Your instructions:
Set down the data below without change, skipping the pictures it holds.

(Beginning of Task inputs)

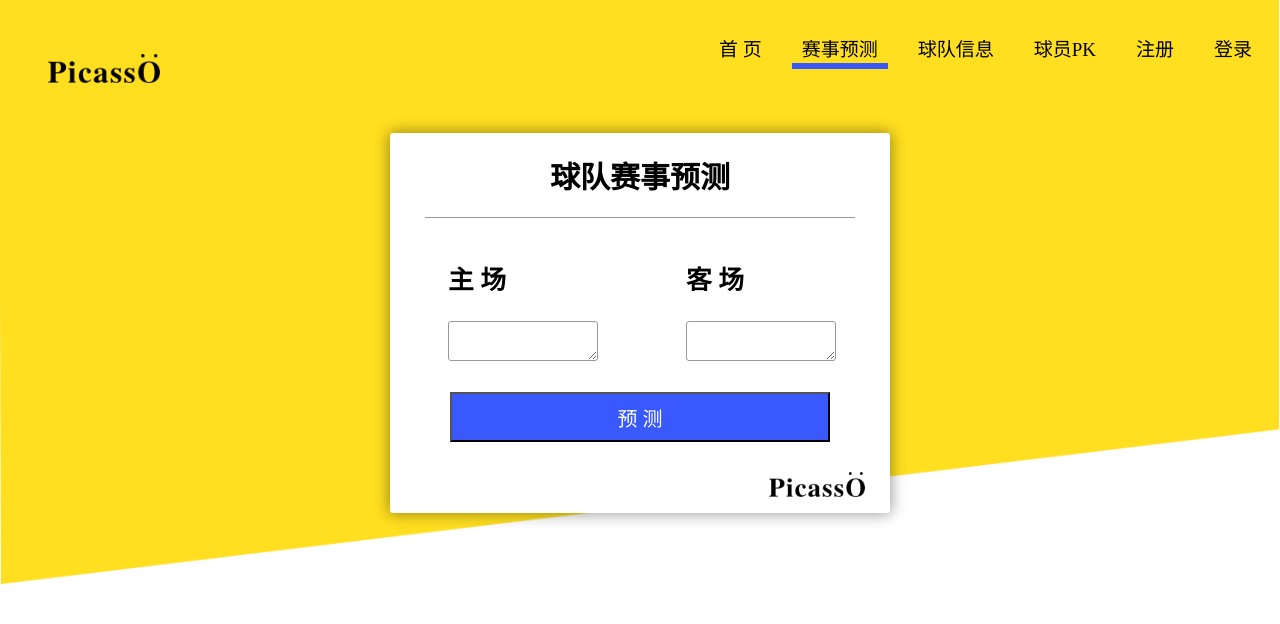
Repository: cciixx/nba-prediction-sys
Page: public/predict.html
An editor plug-in stored every save of this project. The page is shown before and after the next save, followed by the edit.
The browser window is 1280 px wide. The pictures show the whole page.

Above is the page before, as saved 2020-04-04 13:33:30.

After the next save:
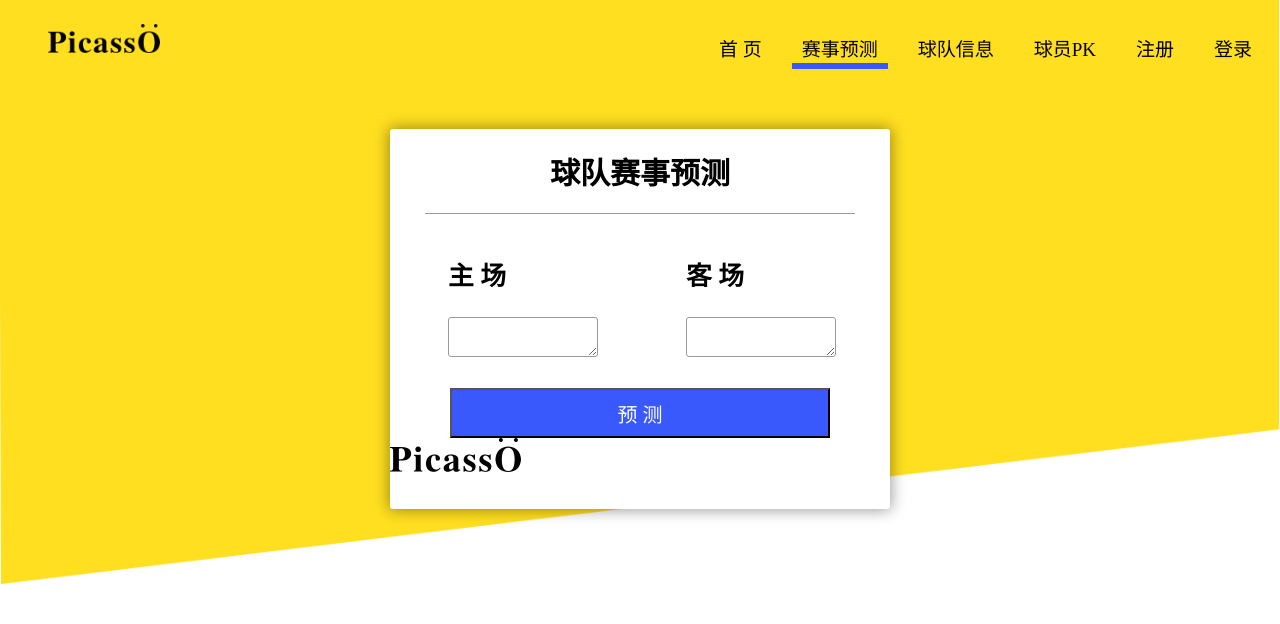
Saved 41 min 27 s later.
--- a/public/css/search.css
+++ b/public/css/search.css
@@ -45,7 +45,7 @@ input{
     margin-top: 25px;
 }
 
-img{
+#logo_b{
     height: 25px;
     float: right;
     margin-top: 30px;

(End of Task inputs)

Written response:
Repository: cciixx/nba-prediction-sys
Page: public/predict.html
An editor plug-in stored every save of this project. The page is shown before and after the next save, followed by the edit.
The browser window is 1280 px wide. The pictures show the whole page.

Above is the page before, as saved 2020-04-04 13:33:30.

After the next save:
Saved 41 min 27 s later.
--- a/public/css/search.css
+++ b/public/css/search.css
@@ -45,7 +45,7 @@ input{
     margin-top: 25px;
 }
 
-img{
+#logo_b{
     height: 25px;
     float: right;
     margin-top: 30px;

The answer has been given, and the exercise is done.